Since that time, I have participated in six more Ride To Conquer Cancers and my weight loss journey has seen me lose another 30 plus pounds. I maintain a weight right in and around 190 pounds now and man it feels good to look at myself in the mirror and know that I look good and feel good.
I touched on the fact that I began consuming healthier foods earlier in this blog. I don’t want to gloss over the fact that eating and drinking properly are absolutely key for my continued weight management success. What we fuel our bodies with matters and it either supports our weight loss and maintenance goals or hinders them. For decades in my life I was a poor water drinker. In fact, I’d drink almost anything but water. Milk, juices, coffee, pop, beer and so on were my choices over water. Water was dead last on my list if I felt thirsty. In speaking with my doctor and researching water consumption on my own, I came to realize is that if I wanted to have my fluid consumption assist me to my weight loss and healthy body goals, I needed to become a far better water drinker. And so, over the past many years I have transitioned my fluid intake away from other sugary fluids and water has become my main drink every day. When we consider most of our body is fluid-based, it only makes sense to replace lost fluid with water. In fact, it’s been proven that water consumption actually helps a person lose weight and it’s far better for you than other forms of fluid intake.

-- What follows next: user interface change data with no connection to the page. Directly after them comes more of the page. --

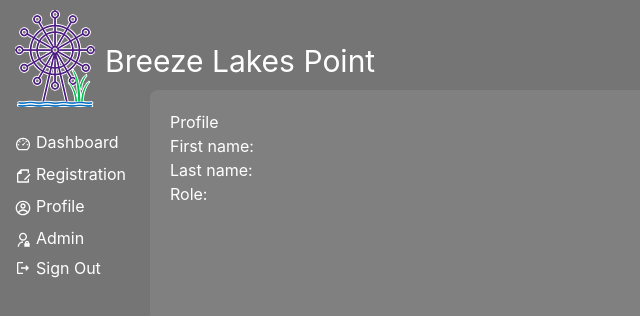
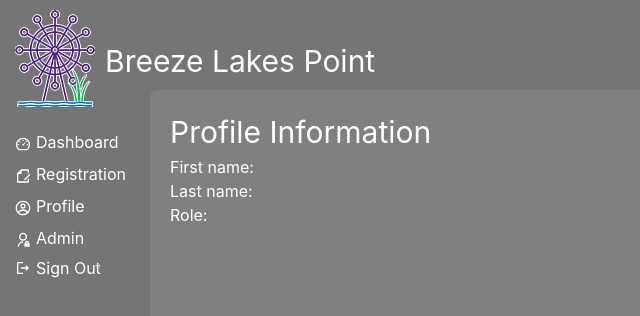
Before and after one commit to kristenkinnearohlmann/breeze-lakes-point-2, a Next.js app: page /profile in a window 1280 px wide. Shown: the top 316 px of the page, without its empty margins (0-640 px from the left). Built offline with nearby package versions, Linux system fonts and the light colour scheme; no server answers.

Commit message:
Formatted header on Profile page

```diff
--- a/pages/profile.tsx
+++ b/pages/profile.tsx
@@ -9,7 +9,7 @@ const Profile = () => {
     <div>
       <HeadMeta subtitle="Profile" />
       <Box>
-        <Text>Profile</Text>
+        <Text fontSize="3xl">Profile Information</Text>
         <Text>First name: {user?.firstName}</Text>
         <Text>Last name: {user?.lastName}</Text>
         <Text>Role: {user?.role}</Text>
```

A focus on 10,000 plus steps a day and a drastic change in how much water I am consuming daily has made a world of difference for me. I’m mid-way through my 50s now and I’m more active and healthy on any day today than I was for most of my 40s. It took a defining moment for me to make the decision to get my health and weight under control. I’m so glad I did and I want to share with you that if you are struggling as I did – don’t give up on yourself – you can make the small changes that will provide you with the good results you want, and need to achieve, to live a fuller life. You can do this!